Leukoplakia may result from mouth irritation caused by ill-fitting dentures or habits like chewing on the inside of your cheek.5 Leukoplakia are thick patches that come from extra cell growth.5 They are white in color and can appear on the gums, tongue, or inside of the cheeks.
Ill-fitting dentures are a potential cause of Burning Mouth Syndrome (BMS). BMS is a feeling of heat that results from possible nerve damage or allergy to the denture materials.6 It can affect the tongue, lips, palate, and other areas of the mouth.6 With BMS, you may feel the sensation of your mouth burning, but it will not be red or hot to the touch.6 Contact your dentist if you experience any of these symptoms
- Denture Care and Maintenance. ADA. https://www.ada.org/resources/research/science-and-research-institute/oral-health-topics/dentures. Accessed 6/27/2022.
- Removable Partial Dentures. MouthHealthy. https://www.mouthhealthy.org/en/az-topics/d/dentures-partial. Accessed 6/27/2022
- Dentures. Oral Health Foundation. https://www.dentalhealth.org/dentures. Accessed 6/27/2022.
- Mouth Sores and Spots. ADA.
https://www.mouthhealthy.org/~/media/ADA/Publications/Files/ADA_PatientSmart_Mouth_Sores.pdf?la=en. Accessed 6/27/2022.
- Leukoplakia. MouthHealthy. https://www.mouthhealthy.org/en/az-topics/l/leukoplakia. Accessed 6/27/2022.
- Burning mouth syndrome.
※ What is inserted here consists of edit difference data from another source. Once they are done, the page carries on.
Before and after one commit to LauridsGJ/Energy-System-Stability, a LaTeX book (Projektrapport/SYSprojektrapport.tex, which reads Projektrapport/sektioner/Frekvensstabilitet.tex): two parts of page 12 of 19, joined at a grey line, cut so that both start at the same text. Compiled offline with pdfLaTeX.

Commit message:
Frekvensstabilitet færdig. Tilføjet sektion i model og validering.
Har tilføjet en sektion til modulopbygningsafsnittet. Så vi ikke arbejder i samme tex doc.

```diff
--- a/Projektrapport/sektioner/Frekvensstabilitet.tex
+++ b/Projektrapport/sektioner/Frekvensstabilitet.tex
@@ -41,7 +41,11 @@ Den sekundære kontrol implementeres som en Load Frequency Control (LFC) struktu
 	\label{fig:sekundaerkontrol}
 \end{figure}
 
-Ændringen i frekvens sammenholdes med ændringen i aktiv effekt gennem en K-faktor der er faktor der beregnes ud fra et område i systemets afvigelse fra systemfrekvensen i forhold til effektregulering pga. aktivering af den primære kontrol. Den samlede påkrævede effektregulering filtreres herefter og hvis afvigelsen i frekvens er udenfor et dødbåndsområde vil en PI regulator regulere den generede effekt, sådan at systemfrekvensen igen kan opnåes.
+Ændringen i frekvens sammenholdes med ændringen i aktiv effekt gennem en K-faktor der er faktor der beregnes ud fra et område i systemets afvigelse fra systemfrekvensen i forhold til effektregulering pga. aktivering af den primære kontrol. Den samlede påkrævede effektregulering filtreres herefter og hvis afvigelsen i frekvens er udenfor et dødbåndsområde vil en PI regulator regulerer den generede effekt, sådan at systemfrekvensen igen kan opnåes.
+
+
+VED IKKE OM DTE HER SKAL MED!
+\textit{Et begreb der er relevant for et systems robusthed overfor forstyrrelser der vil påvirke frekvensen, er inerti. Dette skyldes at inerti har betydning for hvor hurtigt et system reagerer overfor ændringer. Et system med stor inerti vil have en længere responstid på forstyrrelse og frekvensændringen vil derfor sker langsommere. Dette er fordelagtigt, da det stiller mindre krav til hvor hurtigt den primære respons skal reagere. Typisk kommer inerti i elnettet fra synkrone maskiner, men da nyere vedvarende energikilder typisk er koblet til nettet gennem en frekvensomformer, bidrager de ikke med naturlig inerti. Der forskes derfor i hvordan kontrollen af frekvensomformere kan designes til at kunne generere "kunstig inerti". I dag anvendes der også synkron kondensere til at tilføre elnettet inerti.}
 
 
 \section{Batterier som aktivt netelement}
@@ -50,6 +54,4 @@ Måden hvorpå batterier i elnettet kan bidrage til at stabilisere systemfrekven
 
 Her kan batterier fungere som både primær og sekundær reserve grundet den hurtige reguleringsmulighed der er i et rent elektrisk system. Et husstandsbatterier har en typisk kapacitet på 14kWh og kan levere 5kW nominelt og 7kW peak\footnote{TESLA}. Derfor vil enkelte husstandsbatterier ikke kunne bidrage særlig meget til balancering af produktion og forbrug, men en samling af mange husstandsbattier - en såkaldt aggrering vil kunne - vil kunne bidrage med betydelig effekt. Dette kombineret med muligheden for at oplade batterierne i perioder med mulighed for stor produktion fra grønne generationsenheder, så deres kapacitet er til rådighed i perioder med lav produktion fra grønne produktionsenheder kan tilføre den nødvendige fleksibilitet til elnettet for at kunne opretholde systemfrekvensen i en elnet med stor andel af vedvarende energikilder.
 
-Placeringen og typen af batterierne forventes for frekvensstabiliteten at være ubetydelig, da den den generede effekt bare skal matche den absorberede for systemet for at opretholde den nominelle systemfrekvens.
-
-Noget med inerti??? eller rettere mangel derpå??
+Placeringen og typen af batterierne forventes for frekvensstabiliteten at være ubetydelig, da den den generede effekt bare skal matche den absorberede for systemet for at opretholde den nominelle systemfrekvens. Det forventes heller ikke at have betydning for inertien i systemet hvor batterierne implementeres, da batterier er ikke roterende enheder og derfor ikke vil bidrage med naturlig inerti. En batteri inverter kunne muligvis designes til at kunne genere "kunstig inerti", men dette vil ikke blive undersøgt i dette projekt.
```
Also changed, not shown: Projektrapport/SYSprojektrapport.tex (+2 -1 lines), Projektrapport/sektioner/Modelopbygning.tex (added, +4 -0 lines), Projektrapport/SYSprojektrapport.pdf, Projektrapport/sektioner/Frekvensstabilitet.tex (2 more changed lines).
Oral Health Foundation.
https://www.dentalhealth.org/burning-mouth-syndrome. Accessed 6/27/2022.